The AFL-CIO was heavily involved in the recall campaign against Wisconsin Gov. Scott Walker (R). But on the day after Walker soundly defeated Milwaukee Mayor Tom Barrett (D), the union’s president downplayed the results and distanced the national organization from the recall effort.
“We didn’t decide on this recall,” Richard Trumka told reporters on a conference call this afternoon. “It was the workers in Wisconsin and the voters in Wisconsin who did.”
Trumka also repeatedly argued that the recall results had little larger siginficance for the labor movement, calling it an “an off-year special election.”
“Recalls are pretty unique and they’re pretty tough to win,” he said. “This isn’t the crystal ball that predicts the future. This is a very unique circumstance.”
He said he wished the recall election had focused on unions, but that in the end, it was more general: “This particular election wasn’t about collective bargaining in the past month. I wish it had been, but it wasn’t. It was about everything.”
Voters in Ohio repealed an anti-collective bargaining law by referendum, Trumka noted.
National Education Association President Dennis Van Roekel echoed that assessment, telling The Fix that “it wasn’t really a vote just on the policy,” pointing to polls showing voters' discomfort with the idea of recall istelf.
Trumka has emphasized in the past that the recalls are Wisconsinites’ doing.
“This isn’t us going to them saying, ‘Maybe we ought to recall them.’ This is them saying to us, ‘We’re going to recall them,’” he said in March of 2011, before recall elections were held against six Republican state senators.
Eddie Vale, the spokesman for the labor super PAC Workers’ Voice and a former AFL-CIO staffer said on Twitter that Trumka was not distancing himself from the recall but merely “explaining that in all state races we in DC follow the decisions of the local members and officers.”
But the AFL-CIO has been heavily involved in the recalls and touted the effort as a warning to Republicans.
Trumka also emphasized Republicans’ vast spending advantage while dismissing the idea that labor’s grassroots operation is insufficient.
“They probably have the best program money can buy,” Trumka said of the GOP. “I think they haven’t caught up on the grassroots level yet and hopefully we’ll get better enough that they never will.”
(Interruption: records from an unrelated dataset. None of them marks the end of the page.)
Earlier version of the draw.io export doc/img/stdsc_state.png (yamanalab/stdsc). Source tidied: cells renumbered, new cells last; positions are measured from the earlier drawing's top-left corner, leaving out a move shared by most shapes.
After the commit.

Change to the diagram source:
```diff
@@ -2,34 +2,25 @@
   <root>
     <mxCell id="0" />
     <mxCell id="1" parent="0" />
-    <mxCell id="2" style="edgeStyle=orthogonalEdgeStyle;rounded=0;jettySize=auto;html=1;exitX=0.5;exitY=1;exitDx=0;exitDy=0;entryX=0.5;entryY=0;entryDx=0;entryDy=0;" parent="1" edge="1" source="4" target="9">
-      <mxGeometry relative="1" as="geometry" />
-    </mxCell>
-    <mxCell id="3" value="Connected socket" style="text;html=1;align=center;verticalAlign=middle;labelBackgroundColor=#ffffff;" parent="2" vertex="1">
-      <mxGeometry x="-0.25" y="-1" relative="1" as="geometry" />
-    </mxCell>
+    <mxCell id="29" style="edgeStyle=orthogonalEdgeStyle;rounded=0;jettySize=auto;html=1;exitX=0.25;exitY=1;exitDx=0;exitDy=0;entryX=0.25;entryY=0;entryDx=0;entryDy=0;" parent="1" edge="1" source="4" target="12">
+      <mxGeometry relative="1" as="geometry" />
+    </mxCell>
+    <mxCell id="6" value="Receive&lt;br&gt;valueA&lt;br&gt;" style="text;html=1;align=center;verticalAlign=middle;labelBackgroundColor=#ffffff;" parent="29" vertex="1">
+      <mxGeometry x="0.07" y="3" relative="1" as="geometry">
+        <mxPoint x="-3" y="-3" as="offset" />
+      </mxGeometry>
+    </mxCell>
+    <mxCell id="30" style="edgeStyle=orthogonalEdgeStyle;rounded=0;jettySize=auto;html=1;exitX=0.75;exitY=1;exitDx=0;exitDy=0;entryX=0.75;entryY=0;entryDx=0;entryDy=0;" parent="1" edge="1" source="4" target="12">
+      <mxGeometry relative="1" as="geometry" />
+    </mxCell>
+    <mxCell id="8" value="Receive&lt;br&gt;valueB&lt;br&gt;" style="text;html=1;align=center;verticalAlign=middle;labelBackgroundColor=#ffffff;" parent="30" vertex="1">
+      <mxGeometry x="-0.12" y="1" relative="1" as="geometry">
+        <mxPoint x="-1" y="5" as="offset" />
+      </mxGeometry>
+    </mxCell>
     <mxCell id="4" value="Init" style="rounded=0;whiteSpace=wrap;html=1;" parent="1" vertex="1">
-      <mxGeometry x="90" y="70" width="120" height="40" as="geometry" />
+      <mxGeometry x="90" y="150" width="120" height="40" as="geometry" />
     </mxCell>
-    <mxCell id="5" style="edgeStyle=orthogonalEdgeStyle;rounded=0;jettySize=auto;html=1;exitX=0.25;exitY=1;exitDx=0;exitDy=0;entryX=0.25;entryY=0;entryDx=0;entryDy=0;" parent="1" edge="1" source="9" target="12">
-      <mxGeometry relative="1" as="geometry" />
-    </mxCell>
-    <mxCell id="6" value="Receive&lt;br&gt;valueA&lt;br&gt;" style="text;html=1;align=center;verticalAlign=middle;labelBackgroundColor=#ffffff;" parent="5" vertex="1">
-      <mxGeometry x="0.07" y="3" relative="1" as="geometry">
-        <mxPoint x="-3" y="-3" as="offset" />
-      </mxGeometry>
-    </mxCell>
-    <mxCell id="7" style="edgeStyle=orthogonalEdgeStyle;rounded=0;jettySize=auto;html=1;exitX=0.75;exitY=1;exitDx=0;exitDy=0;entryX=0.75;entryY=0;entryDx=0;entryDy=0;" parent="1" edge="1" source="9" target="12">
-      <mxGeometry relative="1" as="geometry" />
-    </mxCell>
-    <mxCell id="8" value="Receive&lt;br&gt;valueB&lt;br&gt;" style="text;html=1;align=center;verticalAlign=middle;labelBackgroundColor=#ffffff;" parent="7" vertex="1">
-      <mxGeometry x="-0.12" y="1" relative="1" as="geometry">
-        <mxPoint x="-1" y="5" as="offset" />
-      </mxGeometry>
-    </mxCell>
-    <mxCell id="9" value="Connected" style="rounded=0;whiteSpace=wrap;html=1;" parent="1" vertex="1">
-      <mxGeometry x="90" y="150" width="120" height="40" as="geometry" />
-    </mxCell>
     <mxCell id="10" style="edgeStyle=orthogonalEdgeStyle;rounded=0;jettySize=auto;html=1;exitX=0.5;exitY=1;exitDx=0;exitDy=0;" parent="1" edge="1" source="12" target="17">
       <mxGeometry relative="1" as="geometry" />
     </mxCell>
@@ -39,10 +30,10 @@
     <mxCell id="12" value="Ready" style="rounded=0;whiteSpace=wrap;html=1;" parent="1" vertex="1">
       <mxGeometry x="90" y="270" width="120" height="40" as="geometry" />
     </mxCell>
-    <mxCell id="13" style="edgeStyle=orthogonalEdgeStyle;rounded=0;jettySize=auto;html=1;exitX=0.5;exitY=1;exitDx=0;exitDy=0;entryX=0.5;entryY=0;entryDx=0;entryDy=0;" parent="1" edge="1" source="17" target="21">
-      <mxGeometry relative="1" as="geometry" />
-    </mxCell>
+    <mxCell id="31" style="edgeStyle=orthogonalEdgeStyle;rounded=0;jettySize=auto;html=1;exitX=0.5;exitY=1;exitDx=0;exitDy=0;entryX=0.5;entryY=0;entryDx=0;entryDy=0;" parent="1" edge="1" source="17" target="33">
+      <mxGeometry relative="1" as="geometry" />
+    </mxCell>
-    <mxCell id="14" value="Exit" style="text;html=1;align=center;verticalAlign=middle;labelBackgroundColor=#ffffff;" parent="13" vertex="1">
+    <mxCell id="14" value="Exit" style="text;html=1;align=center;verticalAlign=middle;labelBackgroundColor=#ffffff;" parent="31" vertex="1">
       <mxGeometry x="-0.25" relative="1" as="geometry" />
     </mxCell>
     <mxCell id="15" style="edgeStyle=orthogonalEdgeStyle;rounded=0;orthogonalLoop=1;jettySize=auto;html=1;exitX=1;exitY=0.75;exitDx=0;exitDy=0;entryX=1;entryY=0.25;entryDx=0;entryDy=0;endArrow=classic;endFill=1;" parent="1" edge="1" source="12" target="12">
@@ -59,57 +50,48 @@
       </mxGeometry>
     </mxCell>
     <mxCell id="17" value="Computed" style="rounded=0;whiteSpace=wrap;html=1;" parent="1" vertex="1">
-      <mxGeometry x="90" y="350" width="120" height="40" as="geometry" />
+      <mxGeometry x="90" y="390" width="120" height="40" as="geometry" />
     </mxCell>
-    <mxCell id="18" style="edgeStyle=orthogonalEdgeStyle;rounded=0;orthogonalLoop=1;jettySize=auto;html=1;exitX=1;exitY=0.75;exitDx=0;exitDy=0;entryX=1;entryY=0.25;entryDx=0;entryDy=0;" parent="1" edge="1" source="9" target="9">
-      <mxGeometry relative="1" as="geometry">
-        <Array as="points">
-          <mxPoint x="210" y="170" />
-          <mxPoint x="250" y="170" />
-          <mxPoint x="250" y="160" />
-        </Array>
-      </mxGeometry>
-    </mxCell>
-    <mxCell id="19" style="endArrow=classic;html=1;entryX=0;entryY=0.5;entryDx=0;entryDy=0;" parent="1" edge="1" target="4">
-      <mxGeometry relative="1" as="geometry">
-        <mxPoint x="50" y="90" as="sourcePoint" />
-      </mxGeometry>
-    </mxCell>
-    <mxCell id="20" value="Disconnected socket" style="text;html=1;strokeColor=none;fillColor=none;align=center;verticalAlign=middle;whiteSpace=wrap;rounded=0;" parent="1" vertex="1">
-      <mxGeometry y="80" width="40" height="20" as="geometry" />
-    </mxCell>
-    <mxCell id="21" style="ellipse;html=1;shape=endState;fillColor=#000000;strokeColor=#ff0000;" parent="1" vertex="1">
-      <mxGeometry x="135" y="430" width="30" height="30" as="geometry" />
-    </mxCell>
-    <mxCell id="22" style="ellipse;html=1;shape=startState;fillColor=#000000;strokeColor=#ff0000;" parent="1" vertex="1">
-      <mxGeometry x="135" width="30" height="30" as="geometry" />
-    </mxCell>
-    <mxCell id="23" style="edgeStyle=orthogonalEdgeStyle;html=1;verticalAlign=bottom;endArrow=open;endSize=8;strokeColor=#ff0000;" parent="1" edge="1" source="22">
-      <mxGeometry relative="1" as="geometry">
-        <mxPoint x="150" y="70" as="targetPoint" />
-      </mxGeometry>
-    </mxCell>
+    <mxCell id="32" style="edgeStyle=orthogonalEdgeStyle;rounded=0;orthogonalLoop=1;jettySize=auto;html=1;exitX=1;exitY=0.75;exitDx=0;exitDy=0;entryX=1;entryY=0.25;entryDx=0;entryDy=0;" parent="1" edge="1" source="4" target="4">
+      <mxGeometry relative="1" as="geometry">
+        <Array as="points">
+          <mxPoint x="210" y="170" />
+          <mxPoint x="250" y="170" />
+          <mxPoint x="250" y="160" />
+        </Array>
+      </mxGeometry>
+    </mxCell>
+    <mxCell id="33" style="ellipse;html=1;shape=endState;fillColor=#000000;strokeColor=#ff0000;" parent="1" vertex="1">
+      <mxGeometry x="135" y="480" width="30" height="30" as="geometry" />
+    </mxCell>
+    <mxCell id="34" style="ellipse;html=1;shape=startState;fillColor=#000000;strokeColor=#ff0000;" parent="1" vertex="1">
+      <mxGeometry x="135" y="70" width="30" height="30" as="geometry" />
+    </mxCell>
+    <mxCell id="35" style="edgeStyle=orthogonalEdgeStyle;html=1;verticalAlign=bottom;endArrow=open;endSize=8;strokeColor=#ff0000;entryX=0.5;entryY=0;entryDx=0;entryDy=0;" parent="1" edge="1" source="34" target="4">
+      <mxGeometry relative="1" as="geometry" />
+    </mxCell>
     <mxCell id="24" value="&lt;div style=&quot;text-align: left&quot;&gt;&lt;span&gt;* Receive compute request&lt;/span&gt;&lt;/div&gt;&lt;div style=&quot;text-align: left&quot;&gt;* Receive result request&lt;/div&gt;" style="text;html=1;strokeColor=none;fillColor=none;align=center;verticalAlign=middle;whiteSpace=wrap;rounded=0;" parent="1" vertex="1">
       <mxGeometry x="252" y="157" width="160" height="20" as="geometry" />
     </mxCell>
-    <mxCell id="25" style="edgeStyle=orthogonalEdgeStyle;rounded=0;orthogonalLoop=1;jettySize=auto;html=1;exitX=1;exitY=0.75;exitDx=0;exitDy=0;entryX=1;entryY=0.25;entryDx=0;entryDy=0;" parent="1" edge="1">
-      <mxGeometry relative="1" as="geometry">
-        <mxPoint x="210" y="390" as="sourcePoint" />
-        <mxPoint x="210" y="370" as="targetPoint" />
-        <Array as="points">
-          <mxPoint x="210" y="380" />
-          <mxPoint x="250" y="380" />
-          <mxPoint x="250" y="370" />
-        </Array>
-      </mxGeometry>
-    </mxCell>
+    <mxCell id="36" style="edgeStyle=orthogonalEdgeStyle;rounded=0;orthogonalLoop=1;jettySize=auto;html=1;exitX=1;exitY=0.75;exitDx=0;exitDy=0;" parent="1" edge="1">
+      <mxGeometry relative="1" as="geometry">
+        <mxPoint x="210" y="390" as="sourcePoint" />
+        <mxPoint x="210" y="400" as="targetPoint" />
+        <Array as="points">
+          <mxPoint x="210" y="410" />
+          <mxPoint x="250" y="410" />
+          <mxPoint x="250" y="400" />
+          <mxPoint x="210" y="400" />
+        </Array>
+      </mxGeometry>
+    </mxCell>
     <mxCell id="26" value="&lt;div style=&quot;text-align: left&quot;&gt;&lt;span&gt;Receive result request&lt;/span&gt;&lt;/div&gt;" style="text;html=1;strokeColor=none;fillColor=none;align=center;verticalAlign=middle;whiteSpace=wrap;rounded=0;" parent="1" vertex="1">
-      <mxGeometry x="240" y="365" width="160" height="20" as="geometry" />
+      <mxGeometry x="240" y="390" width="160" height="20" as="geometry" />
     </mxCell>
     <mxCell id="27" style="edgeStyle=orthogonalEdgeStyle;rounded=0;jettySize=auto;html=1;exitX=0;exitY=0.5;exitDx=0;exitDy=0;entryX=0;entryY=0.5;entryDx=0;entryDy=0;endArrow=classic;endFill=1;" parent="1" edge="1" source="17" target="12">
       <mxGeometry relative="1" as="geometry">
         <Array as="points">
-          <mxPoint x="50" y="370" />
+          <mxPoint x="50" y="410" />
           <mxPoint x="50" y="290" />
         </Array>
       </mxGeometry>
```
Numerous volunteers and union members said the recall had generated levels of participation and turnout on a level they had never seen before. But national Republicans got into the state early and formed their own formidable ground-game operation.
Numerous unions behind the recall push argued that forcing Walker to spend so much money was a victory in itself and vowed to fight on.
“Make no mistake, the battle in Wisconsin will not end until workers in the Badger State win back their stolen right to a voice on the job,” said AFSCME President Gerald McEntee in a statement.
But unions in the state are not only weakened by the loss, they are facing dropping membership thanks to Walker’s reforms, which eliminated automatic dues collection and recertification for most public sector unions.
Labor officials argue that ongoing court cases against Act 10, the law that sparked the recalls, mean membership numbers are up in the air.
“We aren’t going to go away,” Marty Beil of the Wisconsin State Employees Union told the Milwaukee Journal-Sentinel. “We’re not going to pull a blanket over our head and pee in our pajamas.”